All in all, the offensive line is much further along than I expected, and remember, this is after they lost Mike Smith for the season in August.
Nebraska Defense vs Washington
Defensive Line: I'm sure a good many Nebraska fans want to resist this conclusion, but the defensive line is a borderline weakness. That's arguably an overstatement, but my feelings are as lukewarm after this week as they were after week one. And just as there's a limit to the value of pointing to past successes to explain away current problems with the Texas offense, there's not much about last year that speaks to what I see on the Nebraska defensive line this year.
It's substantial, and I don't see much to believe it's going to be a whole lot better than it is right now. Jared Crick is having no impact when double teamed, but surprising is how little he's doing against single blocks. Meanwhile, Baker Steinkuhler still looks more like Frankenstein playing football, and while it's an impressive site for the eyes when he makes a play, he's not doing that very often.
As for the ends, I thought Pierre Allen played better this week, and Cameron Meredith is coming along, but neither is a difference maker, and there's nothing behind them worth mentioning.
The good news for Nebraska is that... well, you saw the Texas Tech game. We have a nasty habit of making superstars out of defensive linemen, and we're not showing any ability to run the ball up the middle consistently, which it's looking more and more like an opponent will have to do to have success against Nebraska.
Linebackers: I remain impressed with Lavonte David, and expect him only to continue improving throughout the season. He's physically impressive, has very nice speed, great toughness, and good instincts. At this point it's a matter of learning where to be, and when to get there. David came into the season with a good bit of fanfare, but I'd imagine Huskers fans are pleasantly surprised by the rapid development of sophomore Eric Martin, as well. He's built like a truck, but really moves quite well.
Depth is a problem here, but the top two are performing well and will continue to get better. Neither of these two is a strength in pass coverage -- although David's got plenty of speed -- but that's the least important thing they're asked to do, and isn't really material to evaluating the overall strength of this defense.
Secondary: Another really impressive showing from this group, which is strong and getting stronger. Ricky Thenarse looked much better this week than he did in week one, forcing a fumble and generally being disruptive. DeJon Gomes has occasional plays where he looks lost, but there are going to continue to be fewer and fewer of them, and the talent is real. Gomes has very nice speed and a playmaker's instincts. His transition to safety has been a terrific success. The corners -- Dennard and Amakumara -- are superb, of course, although I caught Prince taking a few plays off on Saturday.
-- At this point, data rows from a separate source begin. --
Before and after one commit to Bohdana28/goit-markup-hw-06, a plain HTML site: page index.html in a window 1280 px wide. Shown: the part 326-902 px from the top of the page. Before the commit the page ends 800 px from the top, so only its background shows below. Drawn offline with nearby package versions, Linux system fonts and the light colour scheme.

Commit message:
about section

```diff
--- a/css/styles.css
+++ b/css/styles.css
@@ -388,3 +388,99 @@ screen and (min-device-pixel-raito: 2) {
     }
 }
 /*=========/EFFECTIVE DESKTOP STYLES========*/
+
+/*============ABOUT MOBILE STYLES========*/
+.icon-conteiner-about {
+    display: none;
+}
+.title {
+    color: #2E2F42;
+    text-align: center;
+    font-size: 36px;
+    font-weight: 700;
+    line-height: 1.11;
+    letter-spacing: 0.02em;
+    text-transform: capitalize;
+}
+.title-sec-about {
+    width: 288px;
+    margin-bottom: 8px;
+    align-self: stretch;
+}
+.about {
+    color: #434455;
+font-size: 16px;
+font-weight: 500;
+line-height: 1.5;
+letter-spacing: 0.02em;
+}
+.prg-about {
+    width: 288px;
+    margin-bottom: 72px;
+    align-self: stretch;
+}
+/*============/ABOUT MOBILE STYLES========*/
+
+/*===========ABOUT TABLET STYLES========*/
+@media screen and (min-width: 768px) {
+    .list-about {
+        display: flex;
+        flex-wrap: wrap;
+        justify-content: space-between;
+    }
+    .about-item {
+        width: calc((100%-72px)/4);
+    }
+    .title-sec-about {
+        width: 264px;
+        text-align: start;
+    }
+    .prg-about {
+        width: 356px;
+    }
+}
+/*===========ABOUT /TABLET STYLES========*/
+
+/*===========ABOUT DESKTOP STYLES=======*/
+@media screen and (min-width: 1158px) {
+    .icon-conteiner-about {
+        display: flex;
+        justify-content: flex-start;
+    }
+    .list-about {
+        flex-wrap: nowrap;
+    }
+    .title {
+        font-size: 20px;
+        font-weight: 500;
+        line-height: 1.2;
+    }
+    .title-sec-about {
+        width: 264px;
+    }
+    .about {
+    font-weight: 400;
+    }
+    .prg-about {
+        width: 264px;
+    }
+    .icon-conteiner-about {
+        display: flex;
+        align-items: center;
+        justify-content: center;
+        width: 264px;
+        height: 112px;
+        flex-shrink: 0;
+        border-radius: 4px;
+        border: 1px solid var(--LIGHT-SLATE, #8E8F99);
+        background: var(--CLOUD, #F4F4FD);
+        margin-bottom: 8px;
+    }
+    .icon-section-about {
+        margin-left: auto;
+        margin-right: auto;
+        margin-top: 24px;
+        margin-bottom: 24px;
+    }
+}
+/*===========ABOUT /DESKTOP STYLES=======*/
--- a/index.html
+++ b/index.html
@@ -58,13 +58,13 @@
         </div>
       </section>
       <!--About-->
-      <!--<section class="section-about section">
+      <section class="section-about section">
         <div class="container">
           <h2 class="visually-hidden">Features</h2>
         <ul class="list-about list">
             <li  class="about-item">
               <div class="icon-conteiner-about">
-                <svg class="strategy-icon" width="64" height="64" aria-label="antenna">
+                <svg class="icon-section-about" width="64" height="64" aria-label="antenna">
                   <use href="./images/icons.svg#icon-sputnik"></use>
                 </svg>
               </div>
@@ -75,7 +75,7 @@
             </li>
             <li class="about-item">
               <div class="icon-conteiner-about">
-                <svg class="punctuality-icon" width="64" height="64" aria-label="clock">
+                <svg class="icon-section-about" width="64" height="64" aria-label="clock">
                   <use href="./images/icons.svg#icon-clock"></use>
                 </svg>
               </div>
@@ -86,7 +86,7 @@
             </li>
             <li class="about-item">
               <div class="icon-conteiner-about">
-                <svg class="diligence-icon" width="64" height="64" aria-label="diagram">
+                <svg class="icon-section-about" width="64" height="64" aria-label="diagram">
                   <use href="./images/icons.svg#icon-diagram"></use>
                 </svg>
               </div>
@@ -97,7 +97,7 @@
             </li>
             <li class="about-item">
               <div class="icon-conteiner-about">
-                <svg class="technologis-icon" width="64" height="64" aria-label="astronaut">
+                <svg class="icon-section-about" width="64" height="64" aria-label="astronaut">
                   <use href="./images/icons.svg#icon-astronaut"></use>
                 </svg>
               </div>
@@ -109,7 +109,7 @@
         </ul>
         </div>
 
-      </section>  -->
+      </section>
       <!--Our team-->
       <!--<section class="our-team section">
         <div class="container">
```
He was probably bored, and I don't much blame him. He's still one of the nation's very best, and he and Dennard allow Carl Pelini to do a lot of different things without worrying much about getting burnt through the air.
Big Nickel/Peso-back/LB-DB Hybrid Eric Hagg had a very nice game Saturday and continues to remain on the field for the majority of snaps. He's a great fit for the role -- active playing the run, with enough speed to run and cover.
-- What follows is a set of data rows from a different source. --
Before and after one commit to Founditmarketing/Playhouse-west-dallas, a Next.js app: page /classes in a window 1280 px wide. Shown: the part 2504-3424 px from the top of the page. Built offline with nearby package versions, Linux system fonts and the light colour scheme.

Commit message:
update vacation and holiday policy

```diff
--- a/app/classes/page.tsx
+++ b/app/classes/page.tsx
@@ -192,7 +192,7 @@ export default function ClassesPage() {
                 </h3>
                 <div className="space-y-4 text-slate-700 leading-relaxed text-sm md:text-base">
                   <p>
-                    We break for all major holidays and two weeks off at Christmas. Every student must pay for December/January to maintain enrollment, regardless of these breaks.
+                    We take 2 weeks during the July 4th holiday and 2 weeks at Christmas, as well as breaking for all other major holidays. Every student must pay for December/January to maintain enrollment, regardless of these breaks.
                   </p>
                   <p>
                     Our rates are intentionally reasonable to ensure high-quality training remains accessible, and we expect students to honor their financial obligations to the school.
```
Overall, the defense is better than the sum of its parts, thanks in part to the strength of the secondary, an emerging linebacking corps, and the ability to be flexible & multiple.
I'm off to hop on a plane to Dallas, so I'll leave it at that. OU remains our most important game of the year. I'm pretty sure Nebraska's our most challenging.